For now, however, employers must do everything they can to prevent the spread of the virus.
The pandemic is still a developing situation, so it’s important to keep up with evolving local and federal guidelines. Employers should pay particular attention to OSHA requirements for COVID-19, as well as the possibility of workers’ compensation claims.
OSHA has released Guidance on Preparing Workplaces for COVID-19, as well as a COVID-19 FAQ. The FAQ covers a multitude of topics, including personal protective equipment, testing, training, retaliation and more. Employers should also pay attention to the reporting requirements. If an employee dies after a work-related exposure to COVID-19, the employer must report the death within eight hours of learning about it.
Employers are expected to take measures to keep workers safe from the coronavirus, and if they don’t, they could face expensive penalties as well as workers’ compensation claims. On November 27, OSHA announced that it had proposed $3,301,932 in penalties related to COVID-19.
OSHA says that the penalties it has proposed in connection to COVID-19 have been for various violations, including the failure to implement a written respirator protection program; failure to provide a medical evaluation, respirator fit test, training on proper use of a respirator and PPE; failure to report an injury, illness or death; failure to record an injury or illness on OSHA recordkeeping forms; and failure to comply with OSHA’s General Duty Clause.
Don’t assume that your workers won’t be able to claim workers’ compensation if they get sick. Although it can be difficult to prove where a person contracted a virus – and whether it’s work-related – the New York Workers’ Compensation Board says that it is possible to receive workers’ compensation benefits if a worker gets COVID-19 while working.
In New York, whether or not a workers’ compensation claim for COVID-19 is approved will depend on the details of the individual case. If a claim is made, it will be reviewed by the employer’s workers’ compensation insurance carrier, and if the carrier disputes the claim, a judge at the Workers’ Compensation Board will make a decision.
If workers’ compensation is awarded, it could cover medical treatment and wage replacement, as well as benefits to surviving dependents and reimbursement for funeral expenses in the event of death. According to Business Insurance, the National Council on Compensation Insurance says that the medical costs for COVID-19 workers’ compensation claims have averaged $38,000 per claim.
The Holiday Party
Employers are having to rethink the traditional holiday party. Although some may switch to virtual parties, making attendance mandatory might backfire with so many people suffering from stress and Zoom fatigue.
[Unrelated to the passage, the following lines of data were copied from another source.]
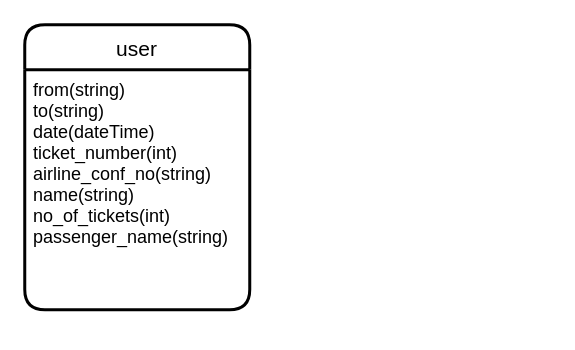
Above: page "Page-4" (4 of 4) of Untitled Diagram.drawio in litanpranab/database (draw.io), before the change. Source tidied: cells renumbered, new cells numbered last; positions are measured from the earlier drawing's top-left corner, leaving out a move shared by most shapes. Both pictures are drawn from the tidied source at 150%, with x=0, y=0 at pixel (24, 24).
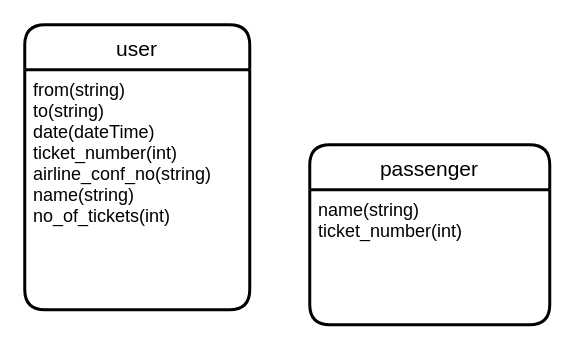
The same diagram, later.

Diff of the diagram source:
```diff
@@
 <mxGraphModel>
   <root>
     <mxCell id="0" />
     <mxCell id="1" parent="0" />
     <mxCell id="2" value="user" style="swimlane;horizontal=1;startSize=30;rounded=1;fontSize=14;fontStyle=0;strokeWidth=2;shadow=0;dashed=0;align=center;" parent="1" vertex="1">
       <mxGeometry width="150" height="190" as="geometry" />
     </mxCell>
-    <mxCell id="3" value="from(string)&#10;to(string)&#10;date(dateTime)&#10;ticket_number(int)&#10;airline_conf_no(string)&#10;name(string)&#10;no_of_tickets(int)&#10;passenger_name(string)&#10;" style="align=left;strokeColor=none;fillColor=none;spacingLeft=4;fontSize=12;verticalAlign=top;" parent="2" vertex="1">
+    <mxCell id="3" value="from(string)&#10;to(string)&#10;date(dateTime)&#10;ticket_number(int)&#10;airline_conf_no(string)&#10;name(string)&#10;no_of_tickets(int)&#10;" style="align=left;strokeColor=none;fillColor=none;spacingLeft=4;fontSize=12;verticalAlign=top;" parent="2" vertex="1">
       <mxGeometry y="30" width="150" height="160" as="geometry" />
     </mxCell>
+    <mxCell id="4" value="passenger" style="swimlane;horizontal=1;startSize=30;rounded=1;fontSize=14;fontStyle=0;strokeWidth=2;shadow=0;dashed=0;align=center;" parent="1" vertex="1">
+      <mxGeometry x="190" y="80" width="160" height="120" as="geometry" />
+    </mxCell>
+    <mxCell id="5" value="name(string)&#10;ticket_number(int)" style="align=left;strokeColor=none;fillColor=none;spacingLeft=4;fontSize=12;verticalAlign=top;" parent="4" vertex="1">
+      <mxGeometry y="30" width="160" height="90" as="geometry" />
+    </mxCell>
   </root>
 </mxGraphModel>
```
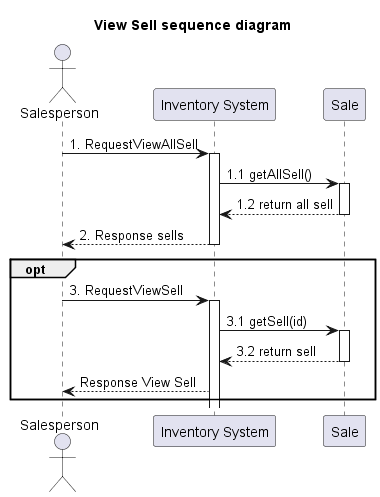
The PlantUML diagram out/system-analysis/sequence/_6_1_sequence-view-sell/_6_1_sequence-view-sell.png in billowdev/inventory-system-plantuml-sequelize-seeder-example, before a commit. The source it was exported from:
```plantuml
@startuml
title View Sell sequence diagram

actor Salesperson as actorSalesperson
participant "Inventory System" as InventorySystem
participant "Sale" as classSell

actorSalesperson -> InventorySystem: 1. RequestViewAllSell
activate InventorySystem

InventorySystem -> classSell: 1.1 getAllSell()
activate classSell

classSell --> InventorySystem: 1.2 return all sell
deactivate classSell

InventorySystem --> actorSalesperson : 2. Response sells

deactivate InventorySystem


opt
actorSalesperson -> InventorySystem: 3. RequestViewSell
activate InventorySystem

InventorySystem -> classSell: 3.1 getSell(id)
activate classSell

classSell --> InventorySystem: 3.2 return sell
deactivate classSell

InventorySystem -->  actorSalesperson : Response View Sell

end




@enduml
```
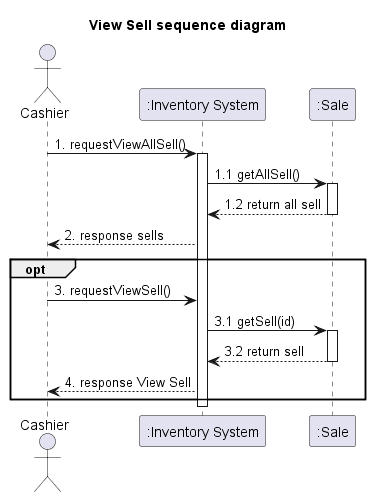
Later version of the same file.

The edit, as a diff of the source:
```diff
@@ -1,11 +1,11 @@
 @startuml
 title View Sell sequence diagram
 
-actor Salesperson as actorSalesperson
-participant "Inventory System" as InventorySystem
-participant "Sale" as classSell
+actor Cashier as actorCashier
+participant ":Inventory System" as InventorySystem
+participant ":Sale" as classSell
 
-actorSalesperson -> InventorySystem: 1. RequestViewAllSell
+actorCashier -> InventorySystem: 1. requestViewAllSell()
 activate InventorySystem
 
 InventorySystem -> classSell: 1.1 getAllSell()
@@ -14,14 +14,11 @@
 classSell --> InventorySystem: 1.2 return all sell
 deactivate classSell
 
-InventorySystem --> actorSalesperson : 2. Response sells
-
-deactivate InventorySystem
+InventorySystem --> actorCashier : 2. response sells
 
 
 opt
-actorSalesperson -> InventorySystem: 3. RequestViewSell
-activate InventorySystem
+actorCashier -> InventorySystem: 3. requestViewSell()
 
 InventorySystem -> classSell: 3.1 getSell(id)
 activate classSell
@@ -29,9 +26,11 @@
 classSell --> InventorySystem: 3.2 return sell
 deactivate classSell
 
-InventorySystem -->  actorSalesperson : Response View Sell
+InventorySystem -->  actorCashier : 4. response View Sell
 
 end
+
+deactivate InventorySystem
 
 
 
```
According to Employee Benefit Advisor, employers should consider reallocating funds for the holiday party. A LinkedIn study found that more than half of employees would prefer a bonus, and about a third want paid time off.
As always, BNC Insurance is your risk management partner. Contact us with questions and watch for ongoing COVID-19 resource information here.